Old World, New Ideas
Kevin D. Goldberg began collecting European coins as a Middle School student in suburban Philadelphia. Three decades later, he still collects European coins, but now in suburban Atlanta, where he teaches in the Department of History & Philosophy at Kennesaw State University. He earned his Ph.D. in European History from the University of California, Los Angeles, and was a postdoctoral fellow in the International Humanities at Brown University, 2011-2013. Kevin has been planning on expanding his collection beyond Europe for the past decade, but is only now getting around to it.
In my World History courses, I harp on how the past—or at least our evolving understanding of it—constantly reshapes the present. I give my students two examples of how this functions in a negative sense; Egypt and Greece. Modern Egyptian and Greek history are so weighted down by the mythologies of their extraordinary pasts that we struggle to fathom each’s modern existence without contextualizing each into the ancients. Today’s national governments cater to tourism and foreign money as much as the plight of ordinary citizens, a phenomenon on display in the Greek currency crisis and the recent “Arab Spring” that blossomed in Cairo.

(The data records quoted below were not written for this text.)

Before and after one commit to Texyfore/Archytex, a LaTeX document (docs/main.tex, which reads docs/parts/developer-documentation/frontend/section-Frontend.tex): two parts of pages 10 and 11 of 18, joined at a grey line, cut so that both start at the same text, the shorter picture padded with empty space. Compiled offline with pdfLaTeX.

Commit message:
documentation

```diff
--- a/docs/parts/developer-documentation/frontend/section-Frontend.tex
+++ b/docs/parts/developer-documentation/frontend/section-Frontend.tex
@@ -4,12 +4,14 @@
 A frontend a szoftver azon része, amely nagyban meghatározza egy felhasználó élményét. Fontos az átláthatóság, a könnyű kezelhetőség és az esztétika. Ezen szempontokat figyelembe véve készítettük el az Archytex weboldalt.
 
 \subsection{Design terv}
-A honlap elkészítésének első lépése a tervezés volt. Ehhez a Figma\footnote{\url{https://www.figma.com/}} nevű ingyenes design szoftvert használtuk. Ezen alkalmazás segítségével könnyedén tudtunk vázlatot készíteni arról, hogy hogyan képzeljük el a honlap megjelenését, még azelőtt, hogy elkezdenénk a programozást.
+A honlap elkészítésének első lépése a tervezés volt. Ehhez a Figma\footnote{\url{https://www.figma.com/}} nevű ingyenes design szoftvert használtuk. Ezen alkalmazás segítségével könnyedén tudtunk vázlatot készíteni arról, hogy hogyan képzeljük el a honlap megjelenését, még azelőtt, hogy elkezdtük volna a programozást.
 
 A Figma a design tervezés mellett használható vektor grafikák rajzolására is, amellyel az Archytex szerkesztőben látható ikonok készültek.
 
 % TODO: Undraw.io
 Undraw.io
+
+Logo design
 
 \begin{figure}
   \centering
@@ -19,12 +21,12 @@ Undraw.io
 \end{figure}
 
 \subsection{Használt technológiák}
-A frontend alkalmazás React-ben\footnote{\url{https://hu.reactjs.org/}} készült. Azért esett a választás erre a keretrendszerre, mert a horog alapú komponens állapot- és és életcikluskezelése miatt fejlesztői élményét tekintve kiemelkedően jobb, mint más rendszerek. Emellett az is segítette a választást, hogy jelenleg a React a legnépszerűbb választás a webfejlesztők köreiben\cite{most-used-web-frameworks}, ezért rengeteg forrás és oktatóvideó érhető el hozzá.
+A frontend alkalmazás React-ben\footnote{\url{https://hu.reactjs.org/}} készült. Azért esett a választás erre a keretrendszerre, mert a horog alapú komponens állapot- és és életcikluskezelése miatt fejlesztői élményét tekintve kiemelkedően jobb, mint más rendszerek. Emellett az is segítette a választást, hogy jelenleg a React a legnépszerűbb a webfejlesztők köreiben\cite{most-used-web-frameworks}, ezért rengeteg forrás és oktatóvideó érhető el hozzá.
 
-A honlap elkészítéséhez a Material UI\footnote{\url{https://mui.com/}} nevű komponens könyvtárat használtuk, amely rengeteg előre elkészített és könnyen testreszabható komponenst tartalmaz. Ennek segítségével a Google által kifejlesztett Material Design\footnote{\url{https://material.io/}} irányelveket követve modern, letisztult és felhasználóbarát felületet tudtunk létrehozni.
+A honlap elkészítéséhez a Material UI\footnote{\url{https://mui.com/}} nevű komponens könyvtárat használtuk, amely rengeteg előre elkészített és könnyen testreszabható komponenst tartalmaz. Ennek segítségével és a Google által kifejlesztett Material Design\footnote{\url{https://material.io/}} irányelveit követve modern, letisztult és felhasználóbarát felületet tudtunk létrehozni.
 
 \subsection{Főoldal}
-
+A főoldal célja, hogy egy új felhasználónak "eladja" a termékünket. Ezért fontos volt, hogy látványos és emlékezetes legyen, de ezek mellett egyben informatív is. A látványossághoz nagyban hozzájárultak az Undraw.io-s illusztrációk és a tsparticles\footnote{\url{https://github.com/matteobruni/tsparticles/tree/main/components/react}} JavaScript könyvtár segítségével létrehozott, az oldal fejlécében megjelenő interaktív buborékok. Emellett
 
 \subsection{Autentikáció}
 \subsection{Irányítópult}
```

This is particularly troublesome because Egypt and Greece have as significant a history of the past 200 years as anywhere else. Egypt since 1800 is a tale of canalization, colonial entanglement, and balancing historic attachments to Islam and Christianity. Egypt was a key player in Cold War politics because of its pivotal location in both the Mediterranean and Middle Eastern worlds. Modern Greece also emerged in a cultural border area; torn between Ottoman and European powers in the 19th century. But no matter how vital, these modern stories must wait patiently behind their ancient counterparts.
Of course, Egyptian and Greek coin designs borrow heavily from their ancient mythologies. Although in Egypt this trend did not take off until after World War II, Greek coin designers had begun to experiment a bit earlier by blending ancient narratives with modern politics. A favorite of many collectors is the 1910-11 1 Drachma (5g, .8350 Ag, .1342 ASW). This common two-year type features the bust of the aged King George on the obverse and a stylized depiction of Thetis, bearing the shield of Achilles, on the reverse. This odd pairing demands an explanation.
George was born into the royal Danish family in 1845. Looking to secure Great Britain as an ally, the Greek people courted the Danish prince (Denmark and Great Britain were strategic maritime partners) to be “King of the Hellenes,” a title that George accepted in 1863. In exchange for satisfying British demands (i.e., by not selecting a rival prince), the British transferred the Ionian Islands into Greek possession. Before his assassination in 1913, George’s 50-year reign experienced tremendous highs and miserable lows, with numerous territorial gains and losses, though his most enduring contribution may have been his instilling of confidence in the Greek people during these formative years of the constitutional monarchy.
The 1910-11 Drachma’s reverse is one of the most beautiful of the early twentieth century, in part because of the rounded high points of the design. The choice to depict the myth of Thetis, goddess of the sea and heroine of Homer’s Iliad, is no coincidence. According to Paris Papamichos Chronakis, Lecturer of Modern Greek History at the University of Illinois at Chicago, “the scene depicted [on the coin] can be viewed as symbolic of national regeneration and an affirmation of the eventual triumph of Greece.” With their nationalist ambitions stifled in the 1897 war against the Ottoman Turks (remember, Troy, scene of the action in the Iliad, is located in Turkey), the Greeks rallied, symbolically, behind Achilles’s shield in their attempt to wrest the island of Crete from the Turks. Papamichos Chronakis also points out that the employment of ancient mythology—in this case the militaristic story of Thetis—is perfectly in line with the rebuilding of the army and the modernizing agenda following the Goudi Revolt of 1909.
Ancient symbols matter in Greece more than anywhere else. The wonderful Drachmas of 1910 and 1911 are but a small piece of this 3,000- year history. The governments under King George fully understood the importance of coinage in narrating and legitimizing their vision of the past and present.